### What this task involves:
Gather every line of the entries that includes the word "thin".

** Source material follows **

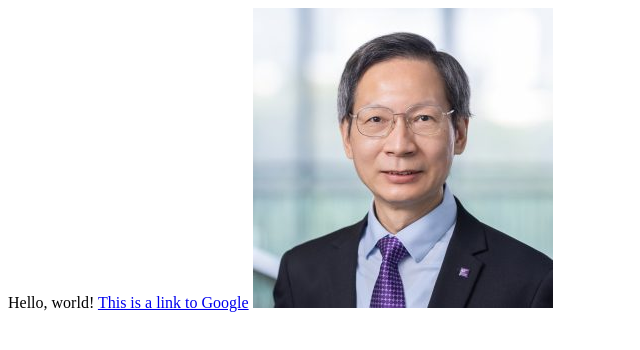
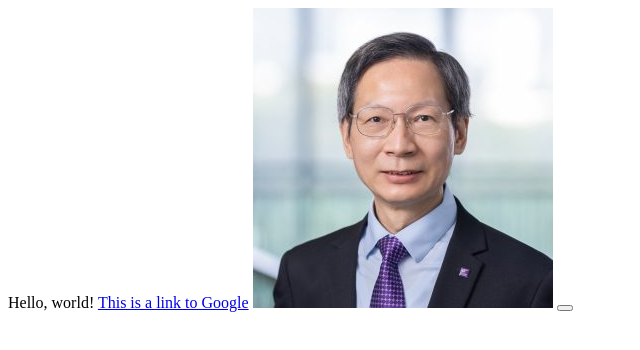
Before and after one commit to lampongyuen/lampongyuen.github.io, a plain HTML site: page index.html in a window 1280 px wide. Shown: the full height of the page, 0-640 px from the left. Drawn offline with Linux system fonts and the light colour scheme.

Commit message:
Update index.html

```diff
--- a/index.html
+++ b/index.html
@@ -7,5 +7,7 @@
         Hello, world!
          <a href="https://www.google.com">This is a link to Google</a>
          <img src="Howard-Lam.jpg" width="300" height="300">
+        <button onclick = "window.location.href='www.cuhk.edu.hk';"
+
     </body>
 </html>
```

** End of Source material **
** Source material follows **

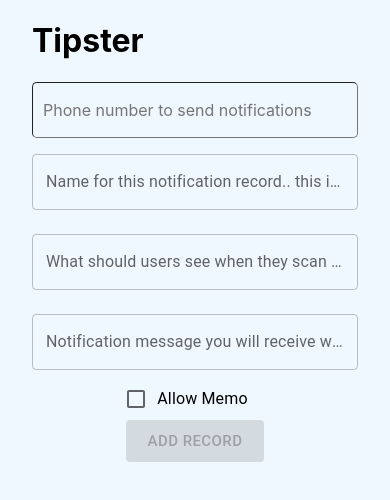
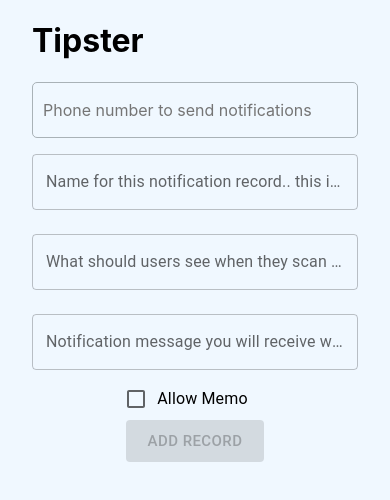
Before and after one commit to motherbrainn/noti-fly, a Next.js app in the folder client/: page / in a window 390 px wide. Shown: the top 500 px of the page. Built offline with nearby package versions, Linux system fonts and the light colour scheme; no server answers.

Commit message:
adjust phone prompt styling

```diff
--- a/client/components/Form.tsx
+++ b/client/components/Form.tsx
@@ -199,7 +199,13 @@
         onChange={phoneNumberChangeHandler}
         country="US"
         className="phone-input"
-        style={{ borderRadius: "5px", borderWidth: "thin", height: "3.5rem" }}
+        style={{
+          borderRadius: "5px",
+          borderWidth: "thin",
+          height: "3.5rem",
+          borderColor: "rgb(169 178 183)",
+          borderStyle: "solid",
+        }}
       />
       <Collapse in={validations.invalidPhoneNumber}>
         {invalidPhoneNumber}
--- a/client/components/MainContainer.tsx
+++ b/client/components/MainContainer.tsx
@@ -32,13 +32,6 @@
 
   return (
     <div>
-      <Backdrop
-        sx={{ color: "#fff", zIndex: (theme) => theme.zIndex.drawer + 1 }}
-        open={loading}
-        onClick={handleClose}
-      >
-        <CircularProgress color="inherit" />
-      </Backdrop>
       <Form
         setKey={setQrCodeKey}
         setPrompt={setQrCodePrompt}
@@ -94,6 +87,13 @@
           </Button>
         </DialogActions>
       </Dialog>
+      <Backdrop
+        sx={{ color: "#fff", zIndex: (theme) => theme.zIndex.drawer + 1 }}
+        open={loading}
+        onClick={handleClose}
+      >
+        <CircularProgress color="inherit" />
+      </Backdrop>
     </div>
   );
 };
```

** End of Source material **

### Answer below:
-        style={{ borderRadius: "5px", borderWidth: "thin", height: "3.5rem" }}
+          borderWidth: "thin",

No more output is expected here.